Philip Schwadel, Carl A. Happold Professor of sociology, will present the March 30 Nebraska Lecture, which will focus on the decline in religion among young Americans.
Schwadel’s lecture via Zoom will be at 2 p.m. and includes a live Q&A. The topic is “Declining Religion in the U.S.: The Causes and Consequences of Religious Disaffiliation Among Young Americans.”
“The unprecedented growth in nonreligion among younger Americans is profoundly changing our society,” Schwadel said. “In this talk, I will discuss the state of American religion, how nonreligious young adults differ from religious young adults and what that means for the future of American society.”
“Although the U.S. was historically a relatively religious nation, religion has declined considerably in recent years. As my research shows, the growth of nonreligion among American youth is particularly dramatic and likely to profoundly impact the future of our society,” Schwadel said.
Overall, the percentage of Americans with no religion increased from 7% in 1990 to 30% today.
In addition to his research, Schwadel teaches several courses on religion, including Sociology of Religion, Sociology of Global Religious Diversity and a graduate seminar on religion.
The lecture will be broadcast via Zoom. The Nebraska Lecture is open to the public, but registration is required to receive the Zoom link. Viewers may submit questions for the Q&A session to firstname.lastname@example.org. The lecture is part of the Student Research Days celebration March 27-31.
The Nebraska Lectures are offered twice a year and feature high-profile presentations by distinguished Husker faculty who address topics of broad interest in an engaging, accessible format. All talks are free and open to the public. The talks are streamed online. Regular updates, as well as archived videos from each lecture, are available on the event website.

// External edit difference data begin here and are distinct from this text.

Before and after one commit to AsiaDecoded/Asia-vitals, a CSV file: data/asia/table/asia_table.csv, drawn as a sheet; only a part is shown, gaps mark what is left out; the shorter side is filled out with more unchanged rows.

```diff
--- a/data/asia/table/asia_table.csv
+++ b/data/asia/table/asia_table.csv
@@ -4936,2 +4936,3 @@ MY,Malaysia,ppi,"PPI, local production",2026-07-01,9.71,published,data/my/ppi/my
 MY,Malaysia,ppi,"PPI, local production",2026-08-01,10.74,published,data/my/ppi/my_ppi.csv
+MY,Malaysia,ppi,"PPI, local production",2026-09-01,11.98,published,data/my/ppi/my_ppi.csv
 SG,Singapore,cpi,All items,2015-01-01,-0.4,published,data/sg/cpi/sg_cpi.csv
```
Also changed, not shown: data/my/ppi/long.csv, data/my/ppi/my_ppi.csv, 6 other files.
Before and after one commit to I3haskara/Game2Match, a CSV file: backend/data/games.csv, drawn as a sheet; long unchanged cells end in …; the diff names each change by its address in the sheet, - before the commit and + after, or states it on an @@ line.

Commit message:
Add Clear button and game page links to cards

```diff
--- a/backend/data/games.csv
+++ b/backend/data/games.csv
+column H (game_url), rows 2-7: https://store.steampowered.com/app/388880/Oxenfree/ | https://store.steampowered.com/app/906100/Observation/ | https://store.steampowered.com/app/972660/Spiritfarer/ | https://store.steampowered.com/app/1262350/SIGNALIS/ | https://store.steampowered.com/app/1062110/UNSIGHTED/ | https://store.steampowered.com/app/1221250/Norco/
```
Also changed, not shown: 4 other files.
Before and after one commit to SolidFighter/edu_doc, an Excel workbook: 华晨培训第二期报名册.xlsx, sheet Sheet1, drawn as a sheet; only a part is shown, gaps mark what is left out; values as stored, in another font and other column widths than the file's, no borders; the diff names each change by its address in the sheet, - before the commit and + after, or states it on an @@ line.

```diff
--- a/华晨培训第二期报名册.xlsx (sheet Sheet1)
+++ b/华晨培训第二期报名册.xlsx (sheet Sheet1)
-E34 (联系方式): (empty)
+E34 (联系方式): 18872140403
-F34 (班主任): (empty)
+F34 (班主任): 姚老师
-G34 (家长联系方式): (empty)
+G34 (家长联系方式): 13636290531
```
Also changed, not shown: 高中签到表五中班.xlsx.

The Nebraska Lectures: The Chancellor’s Distinguished Speaker Series is sponsored by the Research Council, Office of the Chancellor, Office of Research and Economic Development and Osher Lifelong Learning Institute.